#### Your instructions:
Calculate how many lines of the data hold "actions". The answer consists of that number only.

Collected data
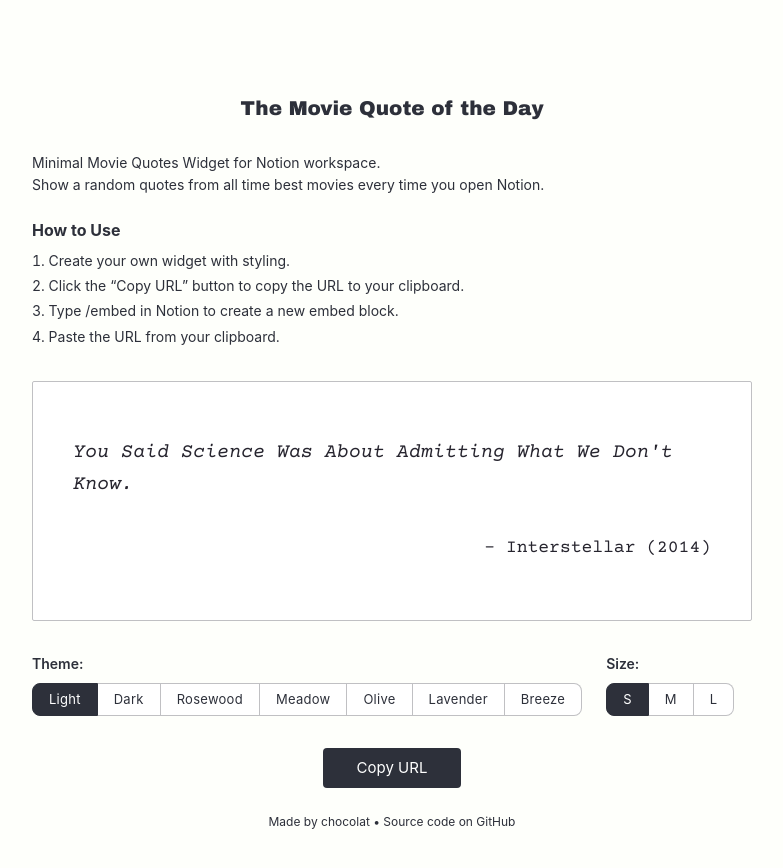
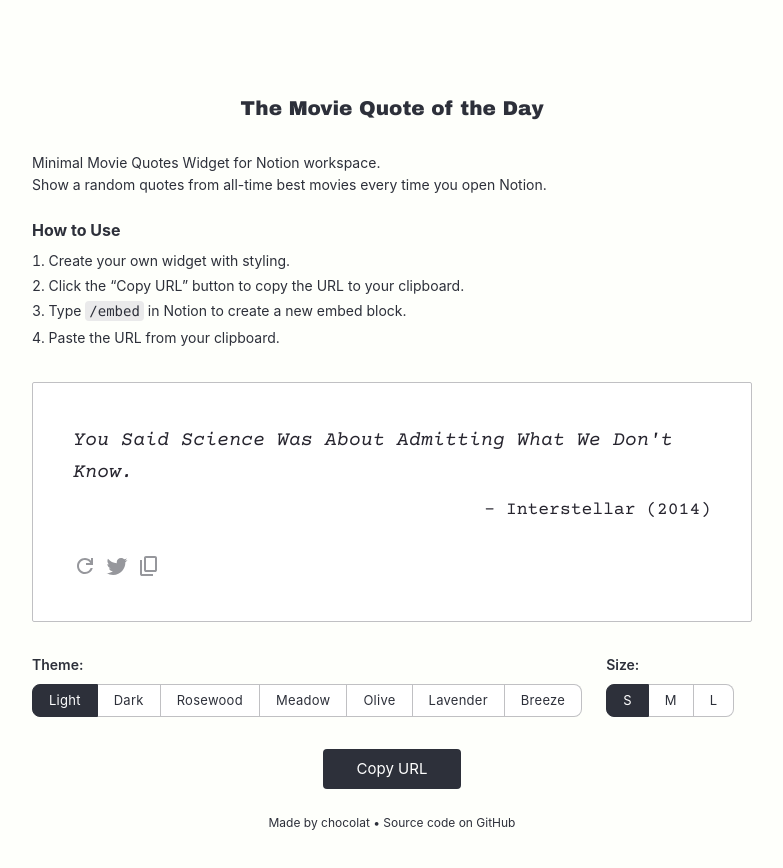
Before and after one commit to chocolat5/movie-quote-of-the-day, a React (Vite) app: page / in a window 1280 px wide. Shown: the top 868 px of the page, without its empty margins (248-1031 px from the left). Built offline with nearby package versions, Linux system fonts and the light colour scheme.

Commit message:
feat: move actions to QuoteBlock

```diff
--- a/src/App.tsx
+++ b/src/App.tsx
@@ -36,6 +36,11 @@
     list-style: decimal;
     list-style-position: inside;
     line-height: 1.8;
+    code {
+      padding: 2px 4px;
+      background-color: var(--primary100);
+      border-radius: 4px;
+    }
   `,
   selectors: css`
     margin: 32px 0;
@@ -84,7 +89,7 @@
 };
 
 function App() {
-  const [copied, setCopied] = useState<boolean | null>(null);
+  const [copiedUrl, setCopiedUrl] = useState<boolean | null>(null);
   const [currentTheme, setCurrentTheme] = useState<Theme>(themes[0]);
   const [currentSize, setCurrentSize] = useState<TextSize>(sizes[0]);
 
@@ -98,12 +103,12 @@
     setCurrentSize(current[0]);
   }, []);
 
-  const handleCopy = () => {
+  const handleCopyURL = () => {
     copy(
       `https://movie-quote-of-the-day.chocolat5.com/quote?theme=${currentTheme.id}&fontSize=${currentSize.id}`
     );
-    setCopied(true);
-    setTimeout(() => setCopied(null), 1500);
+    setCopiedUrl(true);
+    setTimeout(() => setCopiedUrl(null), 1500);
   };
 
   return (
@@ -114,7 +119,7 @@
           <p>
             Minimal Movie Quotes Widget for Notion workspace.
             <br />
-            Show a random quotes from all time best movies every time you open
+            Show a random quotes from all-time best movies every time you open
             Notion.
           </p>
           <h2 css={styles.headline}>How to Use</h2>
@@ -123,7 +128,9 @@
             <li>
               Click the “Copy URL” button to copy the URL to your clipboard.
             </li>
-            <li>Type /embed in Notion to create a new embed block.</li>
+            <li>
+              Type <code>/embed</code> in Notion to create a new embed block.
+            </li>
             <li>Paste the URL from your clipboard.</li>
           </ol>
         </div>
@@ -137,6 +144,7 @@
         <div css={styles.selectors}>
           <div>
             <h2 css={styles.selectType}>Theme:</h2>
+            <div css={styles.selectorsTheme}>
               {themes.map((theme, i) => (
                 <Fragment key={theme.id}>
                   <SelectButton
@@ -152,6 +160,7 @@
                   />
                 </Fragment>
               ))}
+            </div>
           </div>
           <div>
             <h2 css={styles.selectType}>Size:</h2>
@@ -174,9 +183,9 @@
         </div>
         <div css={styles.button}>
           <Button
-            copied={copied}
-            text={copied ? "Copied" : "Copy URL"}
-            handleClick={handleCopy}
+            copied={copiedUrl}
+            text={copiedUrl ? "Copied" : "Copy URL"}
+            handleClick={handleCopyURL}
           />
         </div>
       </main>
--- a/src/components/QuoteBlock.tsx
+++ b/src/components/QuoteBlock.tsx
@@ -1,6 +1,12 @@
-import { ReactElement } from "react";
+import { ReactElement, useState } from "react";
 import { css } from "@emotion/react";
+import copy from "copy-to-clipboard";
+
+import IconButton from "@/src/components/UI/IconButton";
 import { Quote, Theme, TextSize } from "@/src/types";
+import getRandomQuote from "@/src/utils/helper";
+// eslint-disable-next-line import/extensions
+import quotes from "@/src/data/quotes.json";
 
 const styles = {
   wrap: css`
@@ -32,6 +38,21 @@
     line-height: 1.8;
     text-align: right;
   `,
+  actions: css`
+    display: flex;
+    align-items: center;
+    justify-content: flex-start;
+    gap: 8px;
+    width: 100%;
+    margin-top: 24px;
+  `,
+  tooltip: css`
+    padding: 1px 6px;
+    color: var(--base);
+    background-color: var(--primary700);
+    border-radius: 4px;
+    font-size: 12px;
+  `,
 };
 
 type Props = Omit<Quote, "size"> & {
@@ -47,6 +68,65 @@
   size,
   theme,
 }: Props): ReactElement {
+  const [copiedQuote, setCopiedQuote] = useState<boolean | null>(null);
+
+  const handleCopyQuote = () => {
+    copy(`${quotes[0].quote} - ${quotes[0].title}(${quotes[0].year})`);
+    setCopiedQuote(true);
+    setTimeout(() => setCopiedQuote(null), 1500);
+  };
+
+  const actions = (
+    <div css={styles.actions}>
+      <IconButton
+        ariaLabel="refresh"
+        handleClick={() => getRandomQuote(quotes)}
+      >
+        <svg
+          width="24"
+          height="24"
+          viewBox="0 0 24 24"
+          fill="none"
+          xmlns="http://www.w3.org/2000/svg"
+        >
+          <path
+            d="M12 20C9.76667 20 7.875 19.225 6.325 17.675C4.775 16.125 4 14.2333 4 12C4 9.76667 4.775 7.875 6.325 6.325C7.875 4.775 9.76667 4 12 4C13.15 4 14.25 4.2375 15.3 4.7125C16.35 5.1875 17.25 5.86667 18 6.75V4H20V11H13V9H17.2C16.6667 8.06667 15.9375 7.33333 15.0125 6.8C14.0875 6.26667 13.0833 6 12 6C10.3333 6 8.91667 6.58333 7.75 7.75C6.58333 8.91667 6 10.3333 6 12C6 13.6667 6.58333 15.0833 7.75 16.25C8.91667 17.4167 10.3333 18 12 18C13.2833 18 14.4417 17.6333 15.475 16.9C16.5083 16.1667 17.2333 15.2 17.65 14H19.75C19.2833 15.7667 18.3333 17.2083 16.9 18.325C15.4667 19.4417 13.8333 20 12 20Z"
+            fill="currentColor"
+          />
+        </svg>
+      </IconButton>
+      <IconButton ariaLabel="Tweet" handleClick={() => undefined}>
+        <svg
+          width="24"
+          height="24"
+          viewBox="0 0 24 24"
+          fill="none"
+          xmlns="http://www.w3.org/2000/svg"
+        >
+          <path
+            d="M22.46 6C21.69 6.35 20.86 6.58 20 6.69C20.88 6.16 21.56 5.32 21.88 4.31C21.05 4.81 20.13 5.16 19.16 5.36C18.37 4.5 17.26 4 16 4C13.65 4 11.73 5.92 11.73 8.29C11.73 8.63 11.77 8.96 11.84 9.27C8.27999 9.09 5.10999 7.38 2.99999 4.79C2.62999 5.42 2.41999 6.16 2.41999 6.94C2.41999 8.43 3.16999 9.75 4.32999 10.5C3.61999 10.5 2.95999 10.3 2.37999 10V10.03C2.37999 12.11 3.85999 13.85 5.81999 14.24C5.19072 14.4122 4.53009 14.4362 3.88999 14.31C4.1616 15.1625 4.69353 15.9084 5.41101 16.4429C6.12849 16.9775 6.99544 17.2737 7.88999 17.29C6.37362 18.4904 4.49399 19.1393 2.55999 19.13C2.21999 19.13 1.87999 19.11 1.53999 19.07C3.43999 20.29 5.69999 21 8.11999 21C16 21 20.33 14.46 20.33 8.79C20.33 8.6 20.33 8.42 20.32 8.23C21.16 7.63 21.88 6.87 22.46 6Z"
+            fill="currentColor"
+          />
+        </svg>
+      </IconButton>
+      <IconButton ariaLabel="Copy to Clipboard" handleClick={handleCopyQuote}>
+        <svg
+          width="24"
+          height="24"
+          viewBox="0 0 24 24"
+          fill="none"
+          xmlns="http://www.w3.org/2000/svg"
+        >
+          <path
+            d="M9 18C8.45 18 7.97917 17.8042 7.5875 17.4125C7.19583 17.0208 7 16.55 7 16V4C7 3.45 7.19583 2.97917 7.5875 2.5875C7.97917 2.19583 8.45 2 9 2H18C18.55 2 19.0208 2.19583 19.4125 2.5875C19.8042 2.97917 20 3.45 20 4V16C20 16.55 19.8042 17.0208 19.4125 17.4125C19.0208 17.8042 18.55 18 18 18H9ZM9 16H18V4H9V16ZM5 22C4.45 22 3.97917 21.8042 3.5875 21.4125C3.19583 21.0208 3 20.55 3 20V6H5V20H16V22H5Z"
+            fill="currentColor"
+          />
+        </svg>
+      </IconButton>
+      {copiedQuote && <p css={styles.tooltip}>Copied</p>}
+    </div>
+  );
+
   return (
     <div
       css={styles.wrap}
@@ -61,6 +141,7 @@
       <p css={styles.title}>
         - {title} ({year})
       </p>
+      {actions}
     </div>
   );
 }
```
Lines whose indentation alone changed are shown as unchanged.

#### Output below:
5